A very austere but beautiful monastic church on the outskirts of Rome is the Cistercian Trappist Abbey of “Tre Fontane,” two words which mean “three fountains.”
Tradition holds that this was the place where Saint Paul was beheaded in the First Century A.D. When martyred, Saint Paul’s head is said to have bounced three times, from which sprung up three fountains of water. A smaller, separate church and shrine at Tre Fontane, was built centuries ago over the place of the three fountains. It is understandably a place frequently visited by pilgrims to Rome.
The Cistercian Order of came to the site in the 12th century and have been there ever since. The present church was dedicated in 1221, not long after the Cistercians Order was founded in France in 1098.
Today a small community of Cistercian Trappist monks and a likewise a small community of Cisterican Trappist nuns, who live on the same property, share the daily Mass and Divine Office in the abbey church.
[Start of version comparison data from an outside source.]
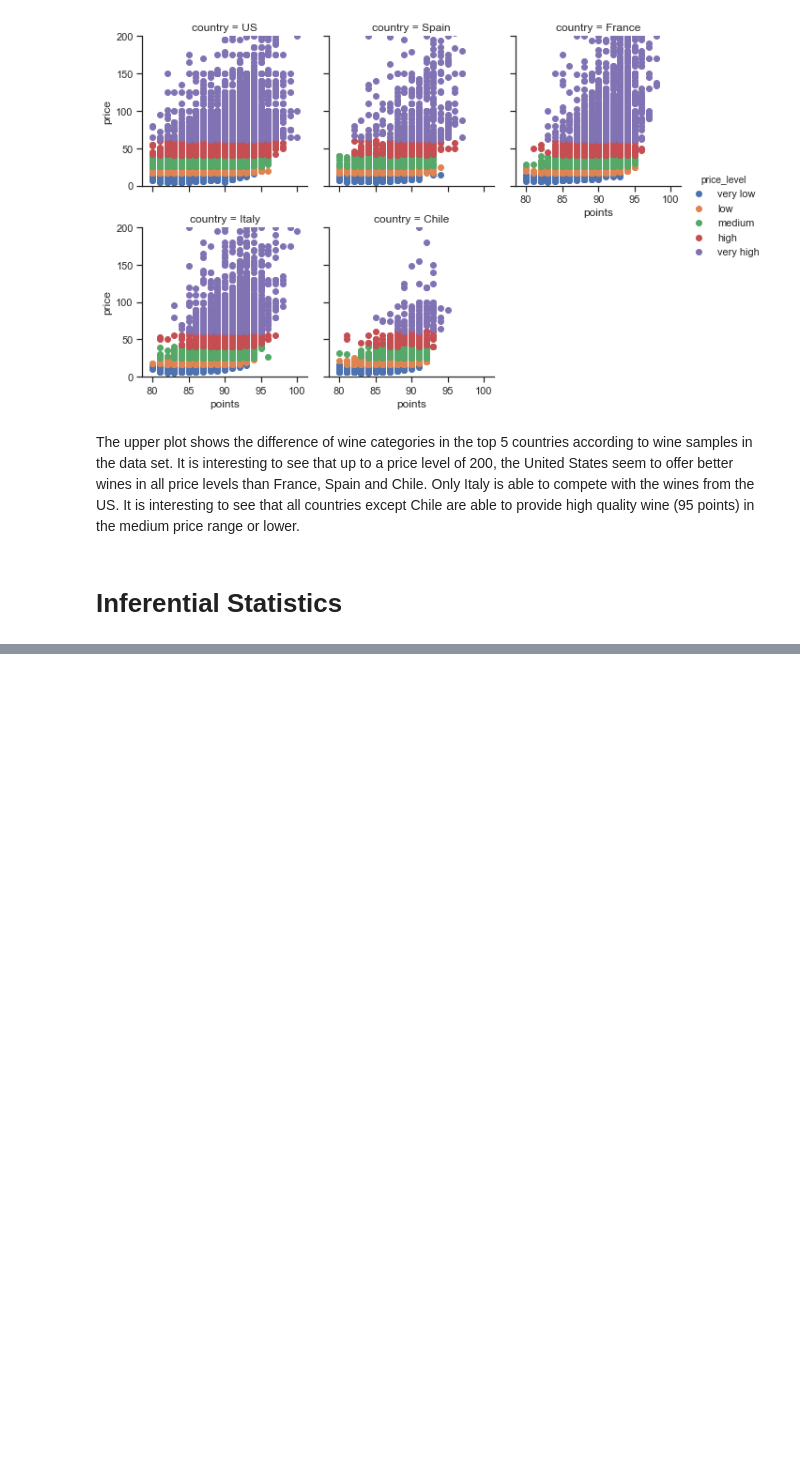
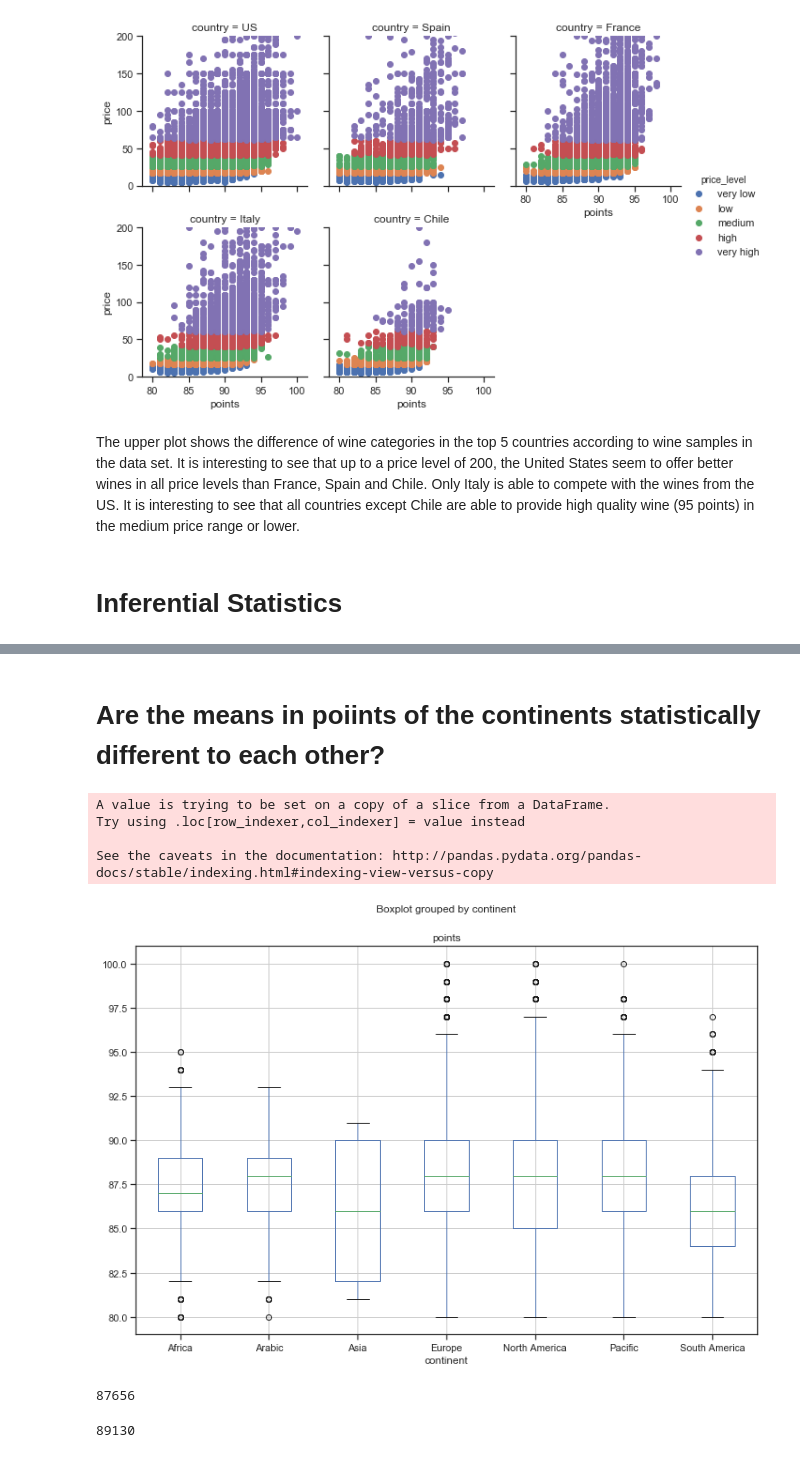
Before and after one commit to igorstojanovic91/wine-review-analysis, a Jupyter notebook: Wine reviews Analysis.ipynb, the cells around one changed output, grey strips where cells are left out. Saved outputs shown, nothing was run; the diff lists cells and outputs as text; code cells hidden in the pictures; blank space fills up the shorter version.

Commit message:
Adding first inferential statistics

```diff
--- a/Wine reviews Analysis.ipynb
+++ b/Wine reviews Analysis.ipynb
@@ -1381,0 +1241,69 @@ strong multicollinearity or other numerical problems.
+# %% [markdown]
+# Are the means in poiints of the continents statistically different to each other?
+# %%
+#Adding continent to DF
+europe = ['Spain', 'France', 'Italy', 'Bulgaria', 'Portugal',
+          'Greece', 'Romania', 'Germany', 'Moldova', 'Hungary', 'Austria',
+         'Croatia', 'Solvenia', 'Macedonia', 'Serbia', 'Switzerland', 'Albania', 'Bosnia and Herzogovina',
+         'Cyprus', 'Lithuania', 'Ukraine', 'England', 'Georgia', 'Montenegro', 'Luxembourg', 'Slovakia',
+         'Czech Republic']
+
+south_america = ['Argentina', 'Brazil', 'Mexico', 'Chile', 'Uruguay' ]
+
+north_america = ['US', 'US-France', 'Canada']
+
+asia = ['India', 'Japan', 'China', 'South Korea' ]
+
+pacific = ['New Zealand', 'Australia']
+
+arabic = ['Israel', 'Turkey', 'Lebanon']
+
+africa = ['South Africa', 'Morocco']
+
+continent = []
+
+for i in df_if['country']:
+    if i in europe:
+        continent.append('Europe')
+    elif i in south_america:
+        continent.append('South America')
+    elif i in north_america:
+        continent.append('North America')
+    elif i in asia:
+        continent.append('Asia')
+    elif i in pacific:
+        continent.append('Pacific')
+    elif i in arabic:
+        continent.append('Arabic')
+    elif i in africa:
+        continent.append('Africa')
+    else:
+        continent.append(np.NAN)
+
+df_if['continent'] = continent
+# %% [output]
+A value is trying to be set on a copy of a slice from a DataFrame.
+Try using .loc[row_indexer,col_indexer] = value instead
+
+See the caveats in the documentation: http://pandas.pydata.org/pandas-docs/stable/indexing.html#indexing-view-versus-copy
+# %%
+df_if.boxplot('points', by='continent', figsize=(12, 8));
+# %% [output]
+[figure, added]
+# %%
+europe = df_if['points'][df_if.continent == 'Europe']
+europe
+grps = pd.unique(df_if.continent.values)
+
+d_data = {grp:df_if['points'][df_if.continent == grp] for grp in grps}
+
+k = len(pd.unique(df_if.continent))  # number of conditions
+N = len(df_if.values)  # conditions times participants
+n = df_if.groupby('continent').size()[0] #Participants in each condition
+N-n
+# %% [output]
+87656
+# %%
+len(df_if)-1
+# %% [output]
+89130
```
Also changed, not shown: parts of 73 cells of this notebook.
This recent arrangement at Tre Fontane, of monks and nuns collaborating at the same monastery, is one of the ways European religious communities have come up with in order to carry on when new vocations are far fewer than in times past. It seems to be working well at Tre Fontane.
Abbot Christian and our Father Gregorio, who is studying in Rome, were able to visit Tre Fontane on Saturday, October 14th, and joined the two monastic communities for prayer in the abbey church at midday. At that time the metal grate visible in today’s photo is opened, and visitors are welcome to be seated in the pews closer to the monastic choir stalls and altar.
Abbot Christian and the monks